- Achievable goals are simply those that are attainable. If you’re earning $20 an hour, you can’t achieve the goal of putting away an extra $100,000 a year, no matter how much you want to retire early or buy a building to house your business. That doesn’t mean you can’t still realize your dreams. Instead, it means you need to find a way to make more money. Can you go back to school and get a certification to land a better-paying job? Could you buy a rental property and collect from tenants every month? There are many ways to put more money into your bank accounts. A good financial planner can help you determine what’s achievable now and help you set new goals for achieving more later.
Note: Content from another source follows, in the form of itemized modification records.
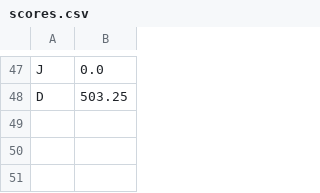
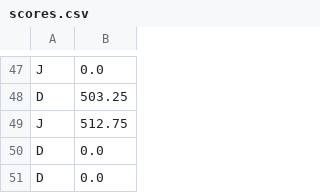
Before and after one commit to Realify2005/ShadowTaxi, a CSV file: res/scores.csv, drawn as a sheet; only a part is shown, gaps mark what is left out.

```diff
--- a/res/scores.csv
+++ b/res/scores.csv
@@ -48 +48,4 @@ J,0.0
 D,503.25
+J,512.75
+D,0.0
+D,0.0
```
Also changed, not shown: 17 other files.
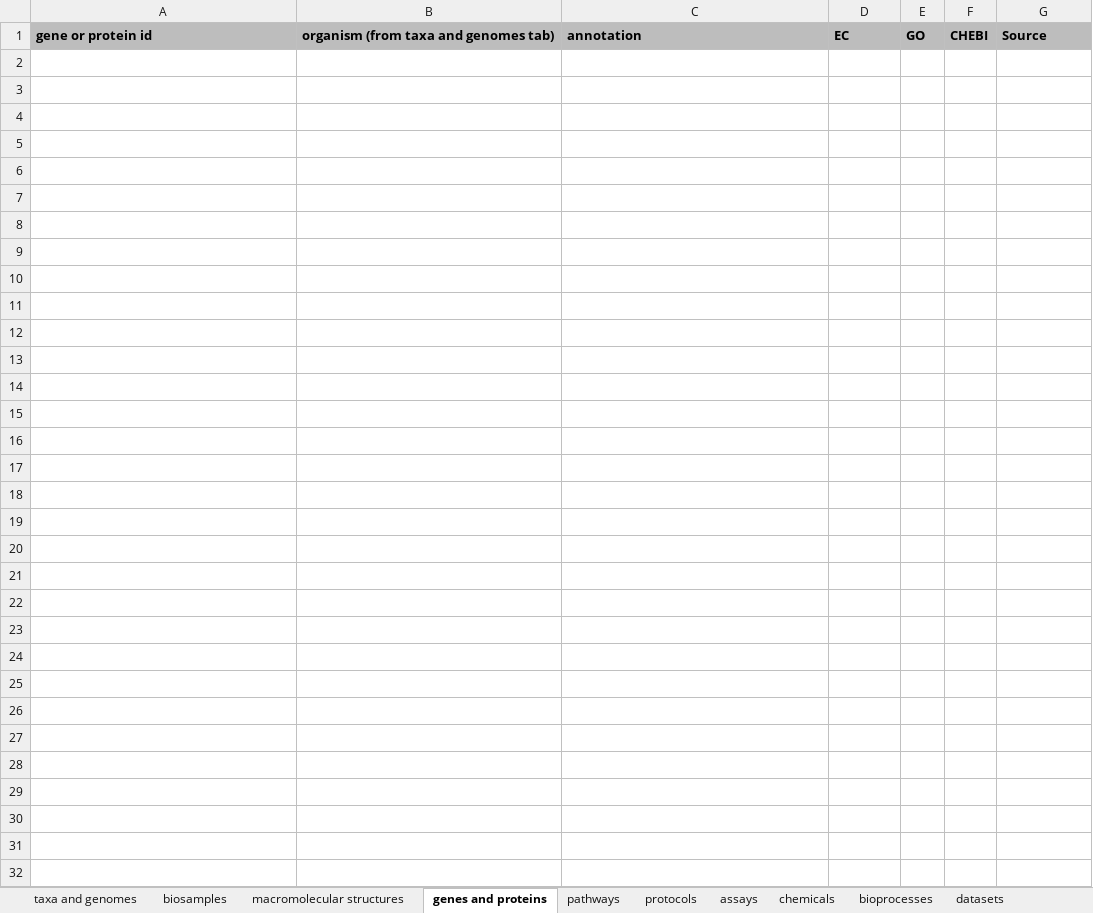
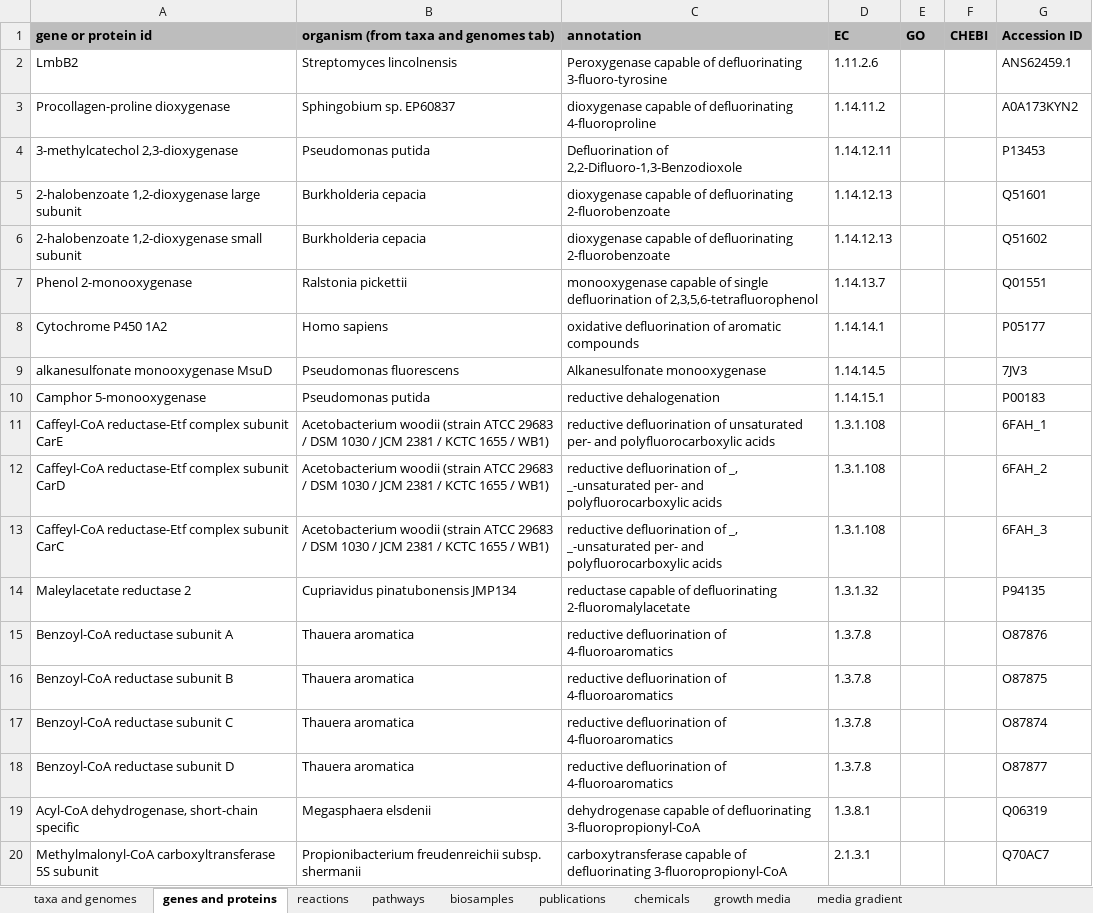
Before and after one commit to CultureBotAI/PFAS-AI, an Excel workbook: data/sheet/PFAS Data for AI.xlsx, sheet genes and proteins, drawn as a sheet; only a part is shown; values as stored, in another font and other column widths than the file's, no borders; charts and pictures not drawn; the diff covers the shown part only; the diff names each change by its address in the sheet, - before the commit and + after, or states it on an @@ line.

```diff
--- a/data/sheet/PFAS Data for AI.xlsx (sheet genes and proteins)
+++ b/data/sheet/PFAS Data for AI.xlsx (sheet genes and proteins)
+sheet tab: reactions
+sheet tab: growth media
+sheet tab: media gradient
@@ sheet tab order changed: taxa and genomes | genes and proteins | reactions | pathways | biosamples | publications | chemicals | growth media | media gradient @@
-G1: Source
+G1: Accession ID
+row 2: LmbB2 | Streptomyces lincolnensis | Peroxygenase capable of defluorinating 3-fluoro-tyrosine | 1.11.2.6 |  |  | ANS62459.1
+row 3: Procollagen-proline dioxygenase | Sphingobium sp. EP60837 | dioxygenase capable of defluorinating 4-fluoroproline | 1.14.11.2 |  |  | A0A173KYN2
+row 4: 3-methylcatechol 2,3-dioxygenase | Pseudomonas putida | Defluorination of 2,2-Difluoro-1,3-Benzodioxole | 1.14.12.11 |  |  | P13453
+row 5: 2-halobenzoate 1,2-dioxygenase large subunit | Burkholderia cepacia | dioxygenase capable of defluorinating 2-fluorobenzoate | 1.14.12.13 |  |  | Q51601
+row 6: 2-halobenzoate 1,2-dioxygenase small subunit | Burkholderia cepacia | dioxygenase capable of defluorinating 2-fluorobenzoate | 1.14.12.13 |  |  | Q51602
+row 7: Phenol 2-monooxygenase | Ralstonia pickettii | monooxygenase capable of single defluorination of 2,3,5,6-tetrafluorophenol | 1.14.13.7 |  |  | Q01551
+row 8: Cytochrome P450 1A2 | Homo sapiens | oxidative defluorination of aromatic compounds | 1.14.14.1 |  |  | P05177
+row 9: alkanesulfonate monooxygenase MsuD | Pseudomonas fluorescens | Alkanesulfonate monooxygenase | 1.14.14.5 |  |  | 7JV3
+row 10: Camphor 5-monooxygenase | Pseudomonas putida | reductive dehalogenation | 1.14.15.1 |  |  | P00183
+row 11: Caffeyl-CoA reductase-Etf complex subunit CarE | Acetobacterium woodii (strain ATCC 29683 / DSM 1030 / JCM 2381 / KCTC 1655 / WB1) | reductive defluorination of unsaturated per- and polyfluorocarboxylic acids | 1.3.1.108 |  |  | 6FAH_1
+row 12: Caffeyl-CoA reductase-Etf complex subunit CarD | Acetobacterium woodii (strain ATCC 29683 / DSM 1030 / JCM 2381 / KCTC 1655 / WB1) | reductive defluorination of _, _-unsaturated per- and polyfluorocarboxylic acids | 1.3.1.108 |  |  | 6FAH_2
+row 13: Caffeyl-CoA reductase-Etf complex subunit CarC | Acetobacterium woodii (strain ATCC 29683 / DSM 1030 / JCM 2381 / KCTC 1655 / WB1) | reductive defluorination of _, _-unsaturated per- and polyfluorocarboxylic acids | 1.3.1.108 |  |  | 6FAH_3
+row 14: Maleylacetate reductase 2 | Cupriavidus pinatubonensis JMP134 | reductase capable of defluorinating 2-fluoromalylacetate | 1.3.1.32 |  |  | P94135
+row 15: Benzoyl-CoA reductase subunit A | Thauera aromatica | reductive defluorination of 4-fluoroaromatics | 1.3.7.8 |  |  | O87876
+row 16: Benzoyl-CoA reductase subunit B | Thauera aromatica | reductive defluorination of 4-fluoroaromatics | 1.3.7.8 |  |  | O87875
+row 17: Benzoyl-CoA reductase subunit C | Thauera aromatica | reductive defluorination of 4-fluoroaromatics | 1.3.7.8 |  |  | O87874
+row 18: Benzoyl-CoA reductase subunit D | Thauera aromatica | reductive defluorination of 4-fluoroaromatics | 1.3.7.8 |  |  | O87877
+row 19: Acyl-CoA dehydrogenase, short-chain specific | Megasphaera elsdenii | dehydrogenase capable of defluorinating 3-fluoropropionyl-CoA | 1.3.8.1 |  |  | Q06319
+row 20: Methylmalonyl-CoA carboxyltransferase 5S subunit | Propionibacterium freudenreichii subsp. shermanii | carboxytransferase capable of defluorinating 3-fluoropropionyl-CoA | 2.1.3.1 |  |  | Q70AC7
```
Also changed, not shown: 57 added rows elsewhere in this sheet, sheet biosamples, sheet taxa and genomes, sheet chemicals, sheet publications, sheet assays, sheet pathways, 1 more sheet, charts or pictures, 30 other files.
- Realistic sounds an awful lot like achievable, but it’s slightly different. If you’ve got three kids, is it realistic to move into a one-bedroom apartment to save money? Probably not. Realistic also goes to relevance. If your goal is to convince your boss to give you a raise, you’re going to need to explain what makes you valuable in a way that is relevant. For example, offering to take on more work to help your boss meet a goal demonstrates the value you bring to the company.
- Time-limited goals are exactly what they sound like. When are you going to do this? If you’ve set a long-term goal, such as early retirement, make sure you set milestones along the way so you can see progress. How much will you have saved in a year? How many rental properties will you own to generate how much income each month?
Big dreams are never a mistake. The only mistake is downsizing your dreams to fit your paycheck. Instead, set goals and build your wealth to make your dreams real. Think about the wealthy people in the world. David Thomson for example, the chairman of Thomson Reuters, was worth $39 billion in 2019. Thomson spends his time learning about business and finances. That’s why his wealth grows. If you adopt a similar philosophy of constantly learning, you’ll see your wealth grow while realizing your dreams.